Commonwealth Games protest against homophobia
David Cameron urged: Condemn anti-LGBTI hate in member states
Urge enforcement of Article 7 of the Commonwealth Games constitution
Date: Wednesday 16 July 2014
Venue: 10 Downing Street, London SW1A 2AA
42 of the 53 member countries of the Commonwealth criminalise homosexuality, with penalties up to life imprisonment in at least seven member states - plus the death penalty in parts of northern Nigeria and rural Pakistan, and the scheduled introduction of death by stoning in Brunei.
We are urging:
1. David Cameron to speak out against Commonwealth homophobia and transphobia before and during the Commonwealth Games - and to declare his support for non-discrimination, in accordance with Article 7 of the Commonwealth Games
2. Glasgow 2014 organisers to make a statement of equality and inclusivity - including a specific welcome and support for LGBTI athletes, officials and spectators
3. LGBTI athletes to come out - if it is safe for them to do so
4. The UK to grant asylum to LGBTI athletes and officials who have a well-founded fear of persecution if they return to their home countries.
“We are appealing to Prime Minister David Cameron to speak out against homophobia and transphobia in the Commonwealth in the run-up to the Commonwealth Games, which start in Glasgow on 23 July. We also want him to express his public support for Article 7 of the Commonwealth Games Federation constitution, which prohibits any form of discrimination - including discrimination in athlete selection for the national teams,” said Peter Tatchell, Director of the human rights advocacy ngo, the Peter Tatchell Foundation.

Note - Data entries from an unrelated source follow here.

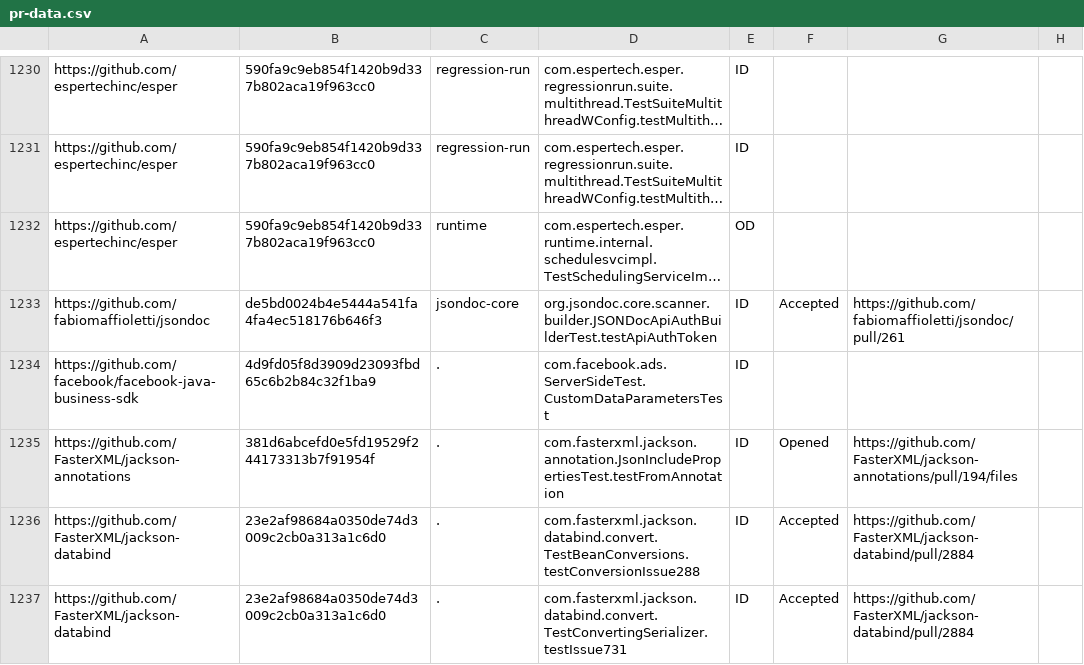
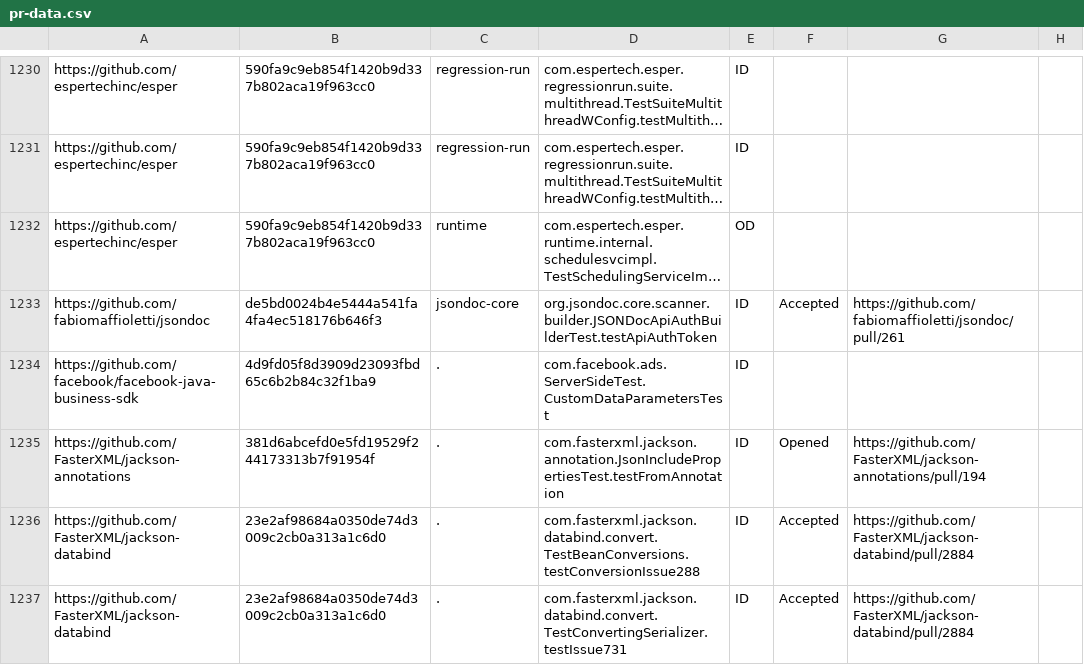
Before and after one commit to TestingResearchIllinois/idoft, a CSV file: pr-data.csv, drawn as a sheet; only a part is shown, gaps mark what is left out; long unchanged cells end in ….

Commit message:
opened

```diff
--- a/pr-data.csv
+++ b/pr-data.csv
@@ -1234,3 +1234,3 @@ https://github.com/fabiomaffioletti/jsondoc,de5bd0024b4e5444a541fa4fa4ec518176b6
 https://github.com/facebook/facebook-java-business-sdk,4d9fd05f8d3909d23093fbd65c6b2b84c32f1ba9,.,com.facebook.ads.ServerSideTest.CustomDataParametersTest,ID,,,
-https://github.com/FasterXML/jackson-annotations,381d6abcefd0e5fd19529f244173313b7f91954f,.,com.fasterxml.jackson.annotation.JsonIncludePropertiesTest.testFromAnnotation,ID,Opened,https://github.com/FasterXML/jackson-annotations/pull/194/files,
+https://github.com/FasterXML/jackson-annotations,381d6abcefd0e5fd19529f244173313b7f91954f,.,com.fasterxml.jackson.annotation.JsonIncludePropertiesTest.testFromAnnotation,ID,Opened,https://github.com/FasterXML/jackson-annotations/pull/194,
 https://github.com/FasterXML/jackson-databind,23e2af98684a0350de74d3009c2cb0a313a1c6d0,.,com.fasterxml.jackson.databind.convert.TestBeanConversions.testConversionIssue288,ID,Accepted,https://github.com/FasterXML/jackson-databind/pull/2884,
```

The Peter Tatchell Foundation has already written the Commonwealth Games organisers to urge them to ensure that all Commonwealth countries competing at Glasgow pledge their commitment to Article 7: http://bit.ly/1jlLqud
“Given the extreme homophobia and transphobia in most Commonwealth countries, it is very unlikely that most national selection committees would allow a lesbian, gay, bisexual, transgender or inter-sex (LGBTI) athlete to compete at Glasgow. David Cameron can help by making clear that such discrimination is incompatible with Commonwealth Games values and rules,” added Mr Tatchell.
“We want the Prime Minister to give a lead and set a positive tone by publicly declaring that anti-LGBT persecution is a violation of the Commonwealth Charter and that LGBTI athletes will be welcome in Glasgow. We are asking him to state his support for Article 7 and to make it clear that no country should be permitted to discriminate with regard to who they select for the up-coming games. He should make clear that the UK government is willing to give asylum to LGBTI athletes who are at risk of victimisation in their county of origin,” said Mr Tatchell.
Wednesday’s rally is organised by the African LGBTI Out and Proud Diamond Group, with the support of the Peter Tatchell Foundation and Rainbows Across Borders.
Edwin Sesange, coordinator of the African LGBTI Out and Proud Diamond Group, said:
“The Commonwealth Games is a major international sporting event and a great opportunity for the Prime Minister speak out against anti-LGBTI persecution by 80% of Commonwealth member states. We want him to press the Glasgow 2014 organisers to make equality a key theme of the games. This would be a unique, pioneering achievement; setting a non-discrimination standard for future games organisers to follow.
“The UK government prides itself on the progress it has made for gay rights. David Cameron vowed to help defend LGBTI rights around the world. His promises have not, however, been backed with sufficient action. This is his chance to make amends.
“Far from moving towards equality, we have seen many Commonwealth countries witch-hunt their LGBTI citizens and even tougher anti-gay laws have been recently legislated in countries like Uganda, Brunei and Nigeria.
“Britain imposed most of the existing anti-gay laws in Commonwealth nations when it was the colonial power in the nineteenth century. Homosexuality was not illegal in these countries prior to British colonisation.
“Britain has been part of the problem. Therefore it should be part of the solution by challenging homophobia and transphobia in the Commonwealth. David Cameron should show leadership by taking a stand against the victimisation of LGBTI people and promoting the universal human rights values of the Commonwealth Charter,” said Mr Sesange.